━━ Extracted entries ━━

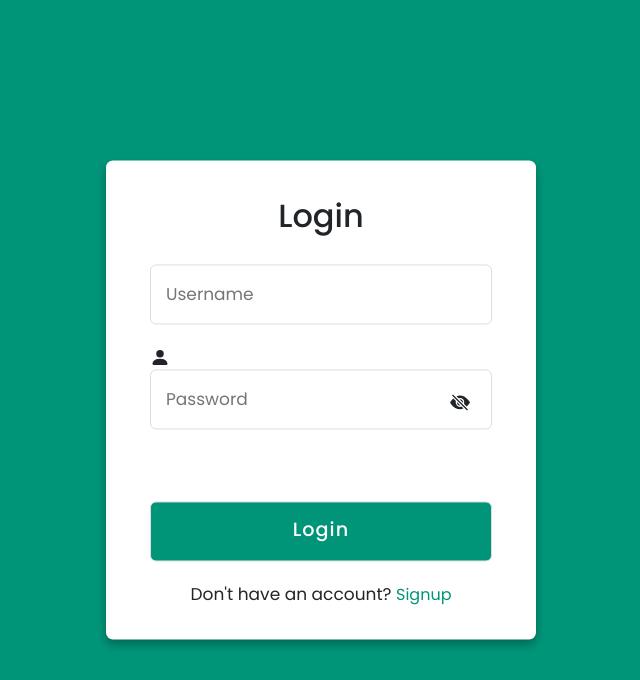
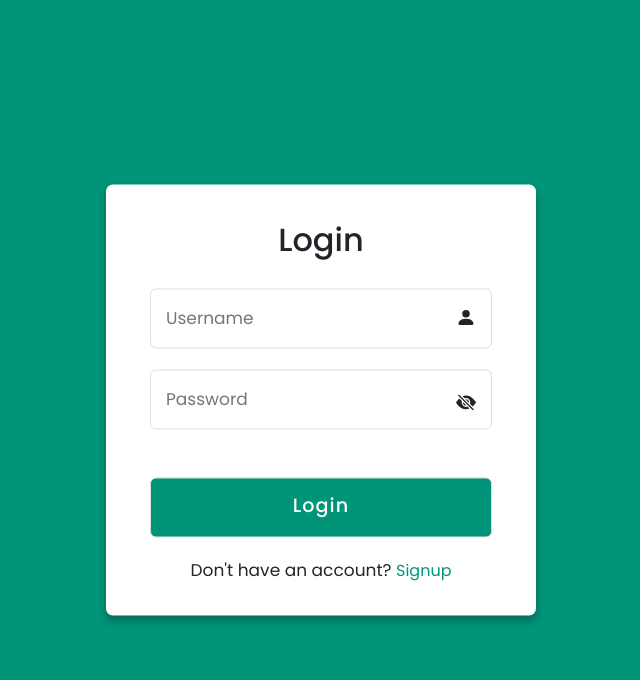
Before and after one commit to ejieflorida128/Event_Management_System, a PHP site: page / in a window 1280 px wide. Shown: the top 680 px of the page, without its empty margins (319-959 px from the left). Run offline with PHP 8.4, Linux system fonts and the light colour scheme.

Commit message:
[ejie] ahu ge stylan ang sa user and nag edit  nalng sad sa uban

```diff
--- a/index.css
+++ b/index.css
@@ -112,7 +112,14 @@ body {
 }
 
 .seePass{
-  position: relative;
-  top: -60px;
-  left: 300px;
+  position: absolute;
+  top: 205px;
+  left: 350px;
+
 }
+
+.user{
+  position: absolute;
+  top: 120px;
+  left: 350px;
+}
```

━━━

Assigned task :: Before you return the listing exactly, strip out its pictures.

Problem solution ::
Before and after one commit to ejieflorida128/Event_Management_System, a PHP site: page / in a window 1280 px wide. Shown: the top 680 px of the page, without its empty margins (319-959 px from the left). Run offline with PHP 8.4, Linux system fonts and the light colour scheme.

Commit message:
[ejie] ahu ge stylan ang sa user and nag edit  nalng sad sa uban

```diff
--- a/index.css
+++ b/index.css
@@ -112,7 +112,14 @@ body {
 }
 
 .seePass{
-  position: relative;
-  top: -60px;
-  left: 300px;
+  position: absolute;
+  top: 205px;
+  left: 350px;
+
 }
+
+.user{
+  position: absolute;
+  top: 120px;
+  left: 350px;
+}
```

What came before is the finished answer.